» EXERCISE:
Please set down the data again exactly, minus the pictures.

» THE INPUT:
• • • • • • •

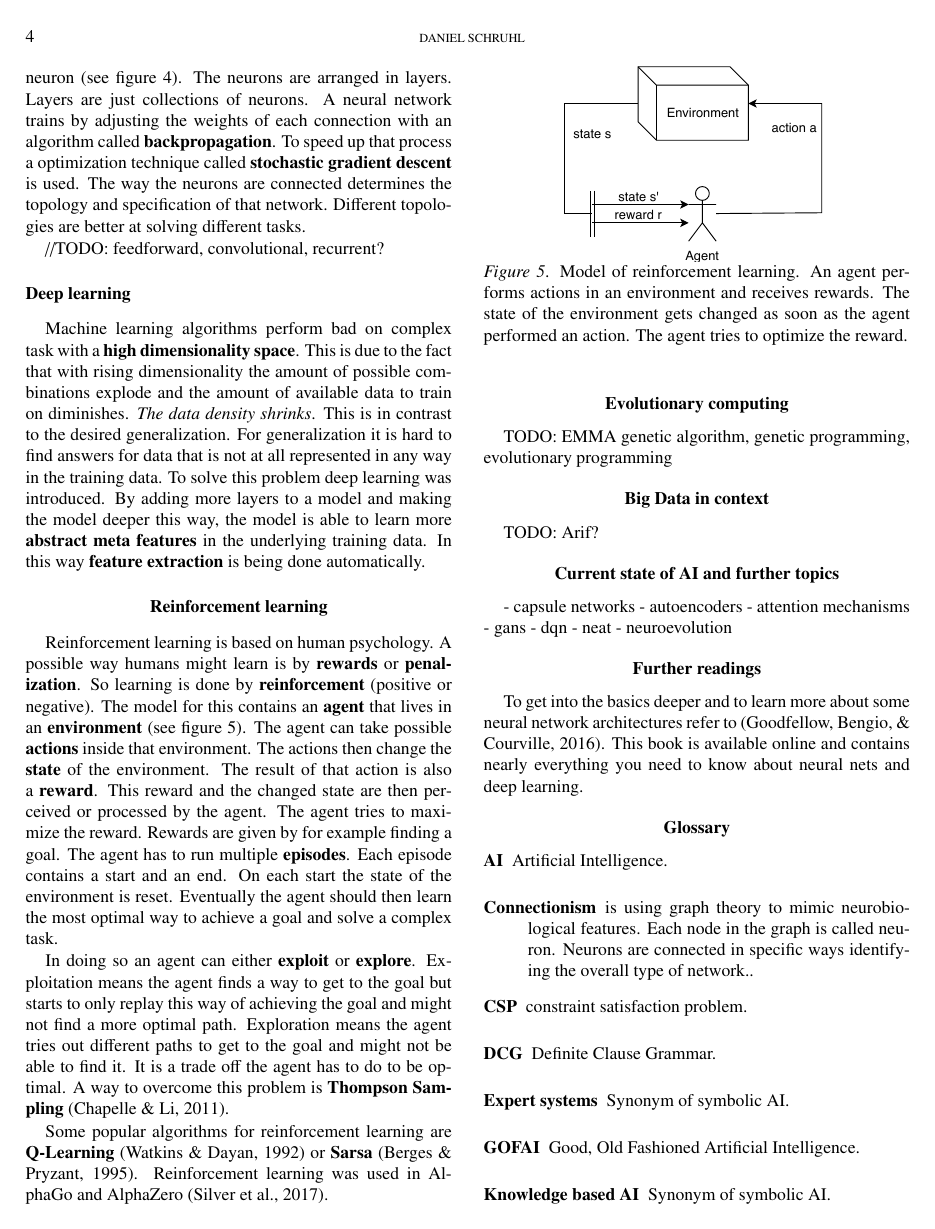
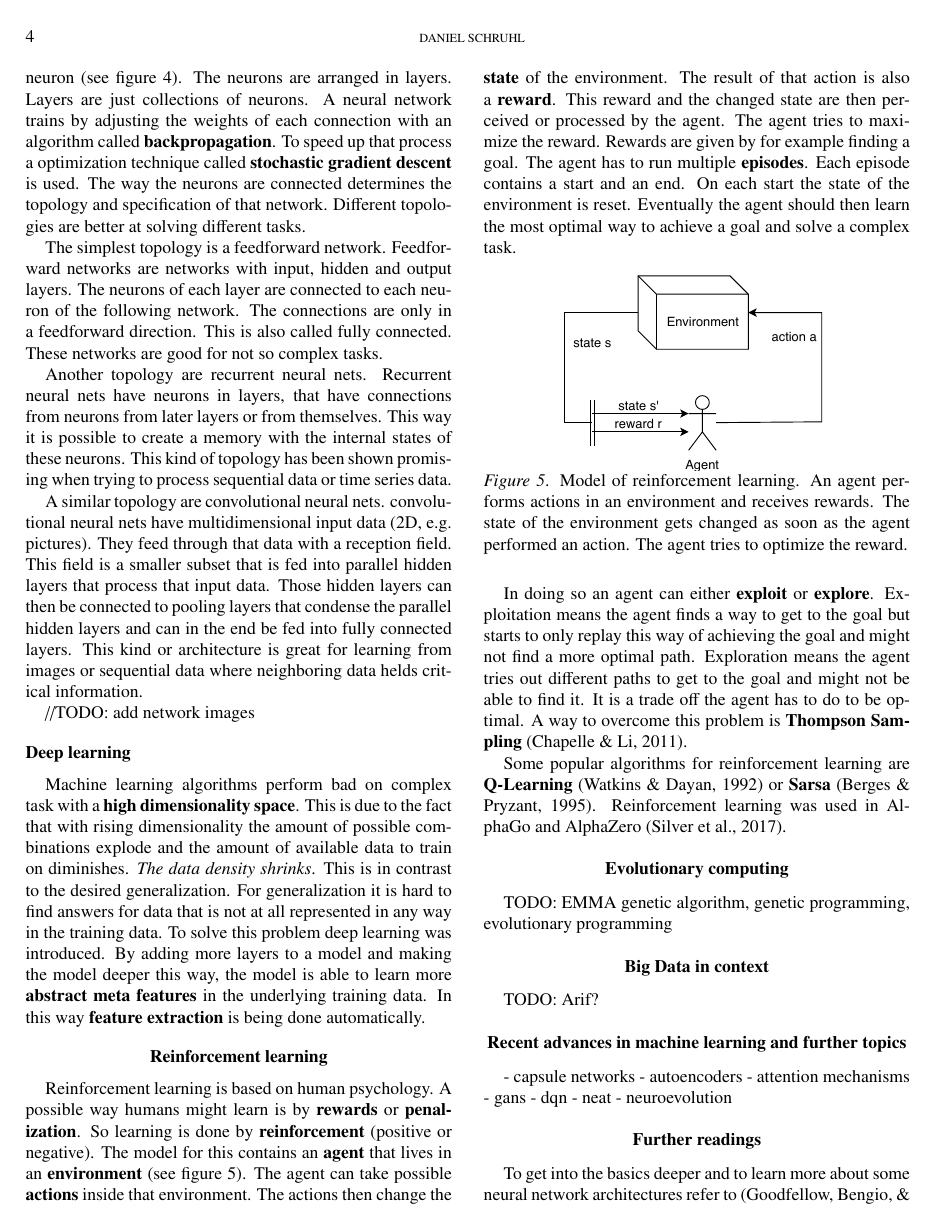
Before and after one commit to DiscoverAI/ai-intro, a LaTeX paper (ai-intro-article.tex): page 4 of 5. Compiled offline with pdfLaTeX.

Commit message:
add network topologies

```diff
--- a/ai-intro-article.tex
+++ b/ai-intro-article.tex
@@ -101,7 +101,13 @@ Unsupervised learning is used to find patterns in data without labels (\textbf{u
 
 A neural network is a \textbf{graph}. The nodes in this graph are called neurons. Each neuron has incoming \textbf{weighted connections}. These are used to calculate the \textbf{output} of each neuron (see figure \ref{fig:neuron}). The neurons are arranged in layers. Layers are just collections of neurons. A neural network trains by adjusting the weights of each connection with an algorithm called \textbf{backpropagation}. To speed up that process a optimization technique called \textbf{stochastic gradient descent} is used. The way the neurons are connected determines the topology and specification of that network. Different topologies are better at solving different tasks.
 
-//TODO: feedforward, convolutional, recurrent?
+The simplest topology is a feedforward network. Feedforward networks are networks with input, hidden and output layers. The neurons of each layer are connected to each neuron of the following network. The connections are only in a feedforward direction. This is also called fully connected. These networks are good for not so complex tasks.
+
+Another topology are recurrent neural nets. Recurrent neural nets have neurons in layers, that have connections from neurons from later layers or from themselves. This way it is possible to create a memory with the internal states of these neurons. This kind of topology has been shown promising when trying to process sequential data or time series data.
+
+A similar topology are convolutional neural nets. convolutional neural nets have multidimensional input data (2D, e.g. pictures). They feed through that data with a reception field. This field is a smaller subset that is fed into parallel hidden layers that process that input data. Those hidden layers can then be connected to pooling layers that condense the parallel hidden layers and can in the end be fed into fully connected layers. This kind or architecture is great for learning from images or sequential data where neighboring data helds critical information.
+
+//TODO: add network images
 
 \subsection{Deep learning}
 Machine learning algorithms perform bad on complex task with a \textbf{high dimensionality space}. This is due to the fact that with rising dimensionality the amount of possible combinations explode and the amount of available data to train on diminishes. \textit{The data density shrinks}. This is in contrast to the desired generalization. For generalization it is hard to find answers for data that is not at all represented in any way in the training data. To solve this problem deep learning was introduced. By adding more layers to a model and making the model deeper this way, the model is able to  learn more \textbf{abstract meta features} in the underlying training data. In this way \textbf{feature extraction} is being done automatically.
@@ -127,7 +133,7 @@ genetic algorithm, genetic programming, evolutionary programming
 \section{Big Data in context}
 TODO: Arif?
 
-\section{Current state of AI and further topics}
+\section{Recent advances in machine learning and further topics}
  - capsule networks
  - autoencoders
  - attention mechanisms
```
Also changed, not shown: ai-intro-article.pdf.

• • • • • • •

» SOLUTION FOR THIS EXERCISE:
Before and after one commit to DiscoverAI/ai-intro, a LaTeX paper (ai-intro-article.tex): page 4 of 5. Compiled offline with pdfLaTeX.

Commit message:
add network topologies

```diff
--- a/ai-intro-article.tex
+++ b/ai-intro-article.tex
@@ -101,7 +101,13 @@ Unsupervised learning is used to find patterns in data without labels (\textbf{u
 
 A neural network is a \textbf{graph}. The nodes in this graph are called neurons. Each neuron has incoming \textbf{weighted connections}. These are used to calculate the \textbf{output} of each neuron (see figure \ref{fig:neuron}). The neurons are arranged in layers. Layers are just collections of neurons. A neural network trains by adjusting the weights of each connection with an algorithm called \textbf{backpropagation}. To speed up that process a optimization technique called \textbf{stochastic gradient descent} is used. The way the neurons are connected determines the topology and specification of that network. Different topologies are better at solving different tasks.
 
-//TODO: feedforward, convolutional, recurrent?
+The simplest topology is a feedforward network. Feedforward networks are networks with input, hidden and output layers. The neurons of each layer are connected to each neuron of the following network. The connections are only in a feedforward direction. This is also called fully connected. These networks are good for not so complex tasks.
+
+Another topology are recurrent neural nets. Recurrent neural nets have neurons in layers, that have connections from neurons from later layers or from themselves. This way it is possible to create a memory with the internal states of these neurons. This kind of topology has been shown promising when trying to process sequential data or time series data.
+
+A similar topology are convolutional neural nets. convolutional neural nets have multidimensional input data (2D, e.g. pictures). They feed through that data with a reception field. This field is a smaller subset that is fed into parallel hidden layers that process that input data. Those hidden layers can then be connected to pooling layers that condense the parallel hidden layers and can in the end be fed into fully connected layers. This kind or architecture is great for learning from images or sequential data where neighboring data helds critical information.
+
+//TODO: add network images
 
 \subsection{Deep learning}
 Machine learning algorithms perform bad on complex task with a \textbf{high dimensionality space}. This is due to the fact that with rising dimensionality the amount of possible combinations explode and the amount of available data to train on diminishes. \textit{The data density shrinks}. This is in contrast to the desired generalization. For generalization it is hard to find answers for data that is not at all represented in any way in the training data. To solve this problem deep learning was introduced. By adding more layers to a model and making the model deeper this way, the model is able to  learn more \textbf{abstract meta features} in the underlying training data. In this way \textbf{feature extraction} is being done automatically.
@@ -127,7 +133,7 @@ genetic algorithm, genetic programming, evolutionary programming
 \section{Big Data in context}
 TODO: Arif?
 
-\section{Current state of AI and further topics}
+\section{Recent advances in machine learning and further topics}
  - capsule networks
  - autoencoders
  - attention mechanisms
```
Also changed, not shown: ai-intro-article.pdf.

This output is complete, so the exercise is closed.